The Fort McMurray wildfire has captured devastation on a scale most of us can’t comprehend. Images from the ground and satellites have helped quantify the destruction, but this shot from the International Space Station somehow ties the scale of the destruction together much more clearly.
The photo was taken by an Expedition 67 crew member on May 14th, from 240 miles away. (Yes, the astronauts have some pretty sweet cameras.) The lower-angle shot shows a huge plume of smoke engulfing Fort McMurray — the town isn’t really visible, the smoke is so dense.
In the top of the river, you can see the Athabasca river, and the oil sands that give Fort McMurray a reason for existing. This photo was taken four days ago; since then, the fire has been driven further north, into the mining camps you can just see in the top of the image.
The photo was captured with a 500mm lens mounted on a Nikon D4, and has been modified to remove color artifacts. Other than that, it’s a natural-color image of the disaster, a little different to the satellite imagery that has been circulating that shows the extent of devasation to Fort McMurray.
This image, taken two days later by the Visible Infrared Imaging Radiometer Suite on the Suomi-NPP satellite shows the same fire from above. In that image, it’s clear (and slightly terrifying) how far the wildfire has spread in just 48 hours.

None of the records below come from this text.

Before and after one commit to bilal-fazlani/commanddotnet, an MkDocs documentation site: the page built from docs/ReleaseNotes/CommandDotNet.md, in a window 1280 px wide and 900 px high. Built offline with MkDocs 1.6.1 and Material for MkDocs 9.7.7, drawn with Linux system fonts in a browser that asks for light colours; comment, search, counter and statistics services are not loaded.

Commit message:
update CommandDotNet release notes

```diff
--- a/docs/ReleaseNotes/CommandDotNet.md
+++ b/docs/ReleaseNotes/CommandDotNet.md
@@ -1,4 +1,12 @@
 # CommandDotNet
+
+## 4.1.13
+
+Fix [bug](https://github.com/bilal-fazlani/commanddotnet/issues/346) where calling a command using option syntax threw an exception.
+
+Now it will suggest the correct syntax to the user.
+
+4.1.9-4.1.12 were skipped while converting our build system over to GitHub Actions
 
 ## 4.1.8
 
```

Firefighters are continuing to battle the blaze, but until a combination of lower winds and rain comes together, it will be difficult to get the situation under control.